WHAT THE EXERCISE ASKS: Pick every line out of the entries below that holds the string "views", and report them.

----- RECORD EXCERPTS

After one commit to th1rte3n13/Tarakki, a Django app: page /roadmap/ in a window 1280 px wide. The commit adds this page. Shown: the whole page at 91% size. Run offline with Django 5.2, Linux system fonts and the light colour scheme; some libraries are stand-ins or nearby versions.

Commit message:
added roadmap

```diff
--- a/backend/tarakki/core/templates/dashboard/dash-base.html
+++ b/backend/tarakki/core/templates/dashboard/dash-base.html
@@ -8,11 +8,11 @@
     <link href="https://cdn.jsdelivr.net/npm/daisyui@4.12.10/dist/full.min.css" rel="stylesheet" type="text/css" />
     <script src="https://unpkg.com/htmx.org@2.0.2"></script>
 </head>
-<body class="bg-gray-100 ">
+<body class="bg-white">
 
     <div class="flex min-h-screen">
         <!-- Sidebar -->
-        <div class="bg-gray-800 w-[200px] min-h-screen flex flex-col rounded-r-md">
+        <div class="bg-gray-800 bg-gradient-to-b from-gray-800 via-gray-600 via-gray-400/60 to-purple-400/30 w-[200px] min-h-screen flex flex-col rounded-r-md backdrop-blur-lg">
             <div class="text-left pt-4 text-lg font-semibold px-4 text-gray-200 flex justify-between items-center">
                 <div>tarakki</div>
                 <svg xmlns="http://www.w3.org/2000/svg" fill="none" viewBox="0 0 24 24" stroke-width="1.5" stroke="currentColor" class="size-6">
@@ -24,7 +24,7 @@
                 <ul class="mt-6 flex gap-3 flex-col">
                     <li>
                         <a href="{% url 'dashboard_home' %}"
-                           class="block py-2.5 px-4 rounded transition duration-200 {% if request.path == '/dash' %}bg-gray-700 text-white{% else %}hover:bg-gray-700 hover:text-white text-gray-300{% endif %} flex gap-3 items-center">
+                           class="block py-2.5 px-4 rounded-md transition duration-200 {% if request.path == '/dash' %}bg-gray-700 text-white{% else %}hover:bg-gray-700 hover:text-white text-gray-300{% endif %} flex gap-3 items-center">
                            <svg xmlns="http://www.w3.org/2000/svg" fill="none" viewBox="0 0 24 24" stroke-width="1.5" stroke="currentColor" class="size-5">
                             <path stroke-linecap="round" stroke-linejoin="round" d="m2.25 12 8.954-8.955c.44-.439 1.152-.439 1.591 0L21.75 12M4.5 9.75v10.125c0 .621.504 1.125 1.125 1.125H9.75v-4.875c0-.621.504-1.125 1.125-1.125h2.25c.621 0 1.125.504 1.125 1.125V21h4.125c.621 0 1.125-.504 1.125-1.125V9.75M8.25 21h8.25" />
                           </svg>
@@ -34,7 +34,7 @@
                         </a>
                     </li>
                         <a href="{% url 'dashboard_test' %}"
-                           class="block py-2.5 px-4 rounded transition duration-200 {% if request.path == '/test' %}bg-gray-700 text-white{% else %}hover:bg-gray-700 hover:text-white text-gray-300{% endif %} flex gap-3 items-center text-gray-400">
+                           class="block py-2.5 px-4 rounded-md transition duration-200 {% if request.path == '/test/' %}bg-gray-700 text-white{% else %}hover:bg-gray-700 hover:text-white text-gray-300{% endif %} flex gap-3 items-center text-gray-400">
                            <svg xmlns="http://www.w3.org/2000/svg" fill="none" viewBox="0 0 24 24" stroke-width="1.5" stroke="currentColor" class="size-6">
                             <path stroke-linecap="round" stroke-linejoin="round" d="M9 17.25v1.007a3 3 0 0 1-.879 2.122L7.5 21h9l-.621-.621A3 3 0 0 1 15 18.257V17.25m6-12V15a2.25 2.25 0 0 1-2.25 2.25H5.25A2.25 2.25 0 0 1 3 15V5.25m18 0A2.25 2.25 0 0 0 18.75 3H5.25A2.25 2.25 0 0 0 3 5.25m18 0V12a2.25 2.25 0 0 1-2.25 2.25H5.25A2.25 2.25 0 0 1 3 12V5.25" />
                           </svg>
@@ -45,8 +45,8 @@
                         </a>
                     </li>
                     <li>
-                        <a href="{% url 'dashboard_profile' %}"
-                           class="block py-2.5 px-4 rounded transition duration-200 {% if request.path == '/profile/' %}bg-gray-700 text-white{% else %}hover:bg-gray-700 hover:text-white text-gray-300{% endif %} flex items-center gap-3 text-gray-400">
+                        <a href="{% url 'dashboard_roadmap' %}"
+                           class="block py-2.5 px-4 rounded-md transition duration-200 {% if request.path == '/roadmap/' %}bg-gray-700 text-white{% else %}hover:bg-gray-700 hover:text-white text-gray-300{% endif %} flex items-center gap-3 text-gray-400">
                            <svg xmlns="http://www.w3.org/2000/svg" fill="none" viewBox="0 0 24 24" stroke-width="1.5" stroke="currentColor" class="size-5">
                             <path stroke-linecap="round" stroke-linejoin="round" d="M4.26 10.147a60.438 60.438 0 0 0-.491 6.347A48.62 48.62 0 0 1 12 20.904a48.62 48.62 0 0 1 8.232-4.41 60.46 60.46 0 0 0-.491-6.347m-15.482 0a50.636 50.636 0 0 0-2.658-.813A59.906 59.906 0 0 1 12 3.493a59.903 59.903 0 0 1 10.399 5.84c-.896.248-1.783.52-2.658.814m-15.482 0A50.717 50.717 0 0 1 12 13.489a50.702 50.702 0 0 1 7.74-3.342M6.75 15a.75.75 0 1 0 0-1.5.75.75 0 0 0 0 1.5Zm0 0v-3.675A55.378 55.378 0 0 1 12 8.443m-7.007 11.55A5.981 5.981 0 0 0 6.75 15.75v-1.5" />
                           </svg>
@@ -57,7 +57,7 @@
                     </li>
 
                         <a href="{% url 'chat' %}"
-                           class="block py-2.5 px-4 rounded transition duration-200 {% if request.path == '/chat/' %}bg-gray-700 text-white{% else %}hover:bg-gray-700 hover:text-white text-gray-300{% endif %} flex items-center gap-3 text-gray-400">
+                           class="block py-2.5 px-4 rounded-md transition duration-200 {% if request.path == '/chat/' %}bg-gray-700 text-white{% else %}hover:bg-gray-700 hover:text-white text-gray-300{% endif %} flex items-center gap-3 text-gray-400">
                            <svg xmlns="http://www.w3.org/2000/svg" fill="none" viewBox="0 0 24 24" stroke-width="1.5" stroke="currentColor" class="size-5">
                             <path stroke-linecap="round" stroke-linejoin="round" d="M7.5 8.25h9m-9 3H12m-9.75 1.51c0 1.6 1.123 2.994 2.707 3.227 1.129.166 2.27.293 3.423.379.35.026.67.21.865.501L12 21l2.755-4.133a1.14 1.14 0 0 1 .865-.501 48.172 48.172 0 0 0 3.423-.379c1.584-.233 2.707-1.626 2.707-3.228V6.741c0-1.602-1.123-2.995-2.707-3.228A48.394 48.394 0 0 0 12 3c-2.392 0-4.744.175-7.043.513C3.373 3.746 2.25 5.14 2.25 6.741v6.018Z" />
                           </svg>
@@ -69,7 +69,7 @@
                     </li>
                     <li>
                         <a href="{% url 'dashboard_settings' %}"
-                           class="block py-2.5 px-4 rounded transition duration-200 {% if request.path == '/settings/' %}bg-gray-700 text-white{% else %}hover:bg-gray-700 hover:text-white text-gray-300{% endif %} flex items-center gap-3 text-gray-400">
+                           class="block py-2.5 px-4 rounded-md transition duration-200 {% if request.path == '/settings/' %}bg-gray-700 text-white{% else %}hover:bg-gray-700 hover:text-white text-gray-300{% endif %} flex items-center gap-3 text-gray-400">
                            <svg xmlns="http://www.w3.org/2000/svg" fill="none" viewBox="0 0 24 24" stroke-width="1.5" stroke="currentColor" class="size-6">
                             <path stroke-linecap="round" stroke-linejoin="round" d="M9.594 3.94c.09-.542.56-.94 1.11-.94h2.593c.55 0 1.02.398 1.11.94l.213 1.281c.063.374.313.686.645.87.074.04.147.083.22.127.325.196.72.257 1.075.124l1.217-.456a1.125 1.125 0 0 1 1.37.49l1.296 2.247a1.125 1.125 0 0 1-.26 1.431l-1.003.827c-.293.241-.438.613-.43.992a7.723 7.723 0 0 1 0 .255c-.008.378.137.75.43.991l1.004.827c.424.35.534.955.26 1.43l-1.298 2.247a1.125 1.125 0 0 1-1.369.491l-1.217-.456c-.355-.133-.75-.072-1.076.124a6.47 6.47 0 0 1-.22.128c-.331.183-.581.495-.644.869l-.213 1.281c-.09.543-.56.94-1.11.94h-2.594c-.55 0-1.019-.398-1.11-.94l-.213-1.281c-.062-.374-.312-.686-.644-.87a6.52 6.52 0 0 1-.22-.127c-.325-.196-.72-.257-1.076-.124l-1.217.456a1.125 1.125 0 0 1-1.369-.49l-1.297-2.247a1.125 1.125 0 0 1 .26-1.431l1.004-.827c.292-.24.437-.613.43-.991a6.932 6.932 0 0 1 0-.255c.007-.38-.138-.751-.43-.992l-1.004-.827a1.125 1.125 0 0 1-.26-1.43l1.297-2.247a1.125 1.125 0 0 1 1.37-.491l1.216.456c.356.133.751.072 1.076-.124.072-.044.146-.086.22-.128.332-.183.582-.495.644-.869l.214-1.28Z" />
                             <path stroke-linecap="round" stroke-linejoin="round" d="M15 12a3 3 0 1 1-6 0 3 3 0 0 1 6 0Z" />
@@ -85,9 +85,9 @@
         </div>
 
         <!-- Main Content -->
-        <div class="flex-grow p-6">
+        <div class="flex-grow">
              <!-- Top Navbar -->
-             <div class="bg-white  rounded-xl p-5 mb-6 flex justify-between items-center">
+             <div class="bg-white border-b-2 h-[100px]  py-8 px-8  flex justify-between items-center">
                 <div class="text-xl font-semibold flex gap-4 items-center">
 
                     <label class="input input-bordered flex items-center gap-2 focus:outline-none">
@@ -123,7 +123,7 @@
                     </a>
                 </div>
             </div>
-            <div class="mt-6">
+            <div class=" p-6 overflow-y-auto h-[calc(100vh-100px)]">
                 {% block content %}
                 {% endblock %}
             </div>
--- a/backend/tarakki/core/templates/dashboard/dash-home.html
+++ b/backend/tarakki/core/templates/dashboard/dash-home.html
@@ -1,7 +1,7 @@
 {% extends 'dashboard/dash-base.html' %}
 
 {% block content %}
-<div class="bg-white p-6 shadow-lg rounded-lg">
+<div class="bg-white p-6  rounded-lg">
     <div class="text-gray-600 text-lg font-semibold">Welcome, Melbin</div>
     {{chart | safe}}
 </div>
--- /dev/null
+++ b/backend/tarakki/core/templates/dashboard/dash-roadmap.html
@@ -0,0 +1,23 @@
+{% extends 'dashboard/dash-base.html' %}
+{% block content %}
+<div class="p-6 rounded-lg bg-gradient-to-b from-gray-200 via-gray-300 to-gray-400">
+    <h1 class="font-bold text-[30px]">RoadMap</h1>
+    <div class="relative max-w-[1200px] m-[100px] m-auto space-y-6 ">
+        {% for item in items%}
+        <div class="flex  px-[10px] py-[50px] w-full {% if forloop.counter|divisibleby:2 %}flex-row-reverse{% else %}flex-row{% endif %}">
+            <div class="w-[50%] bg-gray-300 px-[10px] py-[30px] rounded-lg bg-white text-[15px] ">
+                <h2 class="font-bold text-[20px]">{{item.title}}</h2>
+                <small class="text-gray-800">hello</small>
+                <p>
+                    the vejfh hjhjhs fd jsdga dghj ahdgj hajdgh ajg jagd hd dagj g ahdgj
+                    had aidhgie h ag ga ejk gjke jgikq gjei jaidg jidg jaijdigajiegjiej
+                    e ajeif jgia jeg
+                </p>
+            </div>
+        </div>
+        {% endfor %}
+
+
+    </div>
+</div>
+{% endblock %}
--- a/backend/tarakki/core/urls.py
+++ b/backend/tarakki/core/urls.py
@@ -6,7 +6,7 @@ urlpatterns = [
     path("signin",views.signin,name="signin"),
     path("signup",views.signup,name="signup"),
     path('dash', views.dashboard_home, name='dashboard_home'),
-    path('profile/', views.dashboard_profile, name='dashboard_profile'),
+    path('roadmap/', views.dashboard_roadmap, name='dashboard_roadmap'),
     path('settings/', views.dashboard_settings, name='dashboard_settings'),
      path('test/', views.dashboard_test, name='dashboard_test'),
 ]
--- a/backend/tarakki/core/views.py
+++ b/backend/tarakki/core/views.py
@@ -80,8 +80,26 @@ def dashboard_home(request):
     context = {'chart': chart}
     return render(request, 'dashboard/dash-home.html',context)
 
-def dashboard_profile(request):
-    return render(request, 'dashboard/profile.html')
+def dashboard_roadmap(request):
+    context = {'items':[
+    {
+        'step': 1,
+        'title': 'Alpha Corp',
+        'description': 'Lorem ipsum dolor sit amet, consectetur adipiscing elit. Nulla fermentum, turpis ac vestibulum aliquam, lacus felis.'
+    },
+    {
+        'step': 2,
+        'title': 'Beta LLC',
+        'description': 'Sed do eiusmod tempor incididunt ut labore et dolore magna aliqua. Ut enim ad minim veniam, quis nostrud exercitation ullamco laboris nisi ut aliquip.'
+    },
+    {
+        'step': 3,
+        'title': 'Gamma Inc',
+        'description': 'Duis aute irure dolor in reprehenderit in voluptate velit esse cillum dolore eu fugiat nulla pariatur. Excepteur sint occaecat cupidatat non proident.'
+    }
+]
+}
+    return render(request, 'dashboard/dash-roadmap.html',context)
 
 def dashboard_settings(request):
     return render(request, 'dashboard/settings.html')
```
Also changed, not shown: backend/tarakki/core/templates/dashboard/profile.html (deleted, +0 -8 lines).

----------

RESULT OF THE TASK:
     path("signin",views.signin,name="signin"),
     path("signup",views.signup,name="signup"),
     path('dash', views.dashboard_home, name='dashboard_home'),
-    path('profile/', views.dashboard_profile, name='dashboard_profile'),
+    path('roadmap/', views.dashboard_roadmap, name='dashboard_roadmap'),
     path('settings/', views.dashboard_settings, name='dashboard_settings'),
      path('test/', views.dashboard_test, name='dashboard_test'),
--- a/backend/tarakki/core/views.py
+++ b/backend/tarakki/core/views.py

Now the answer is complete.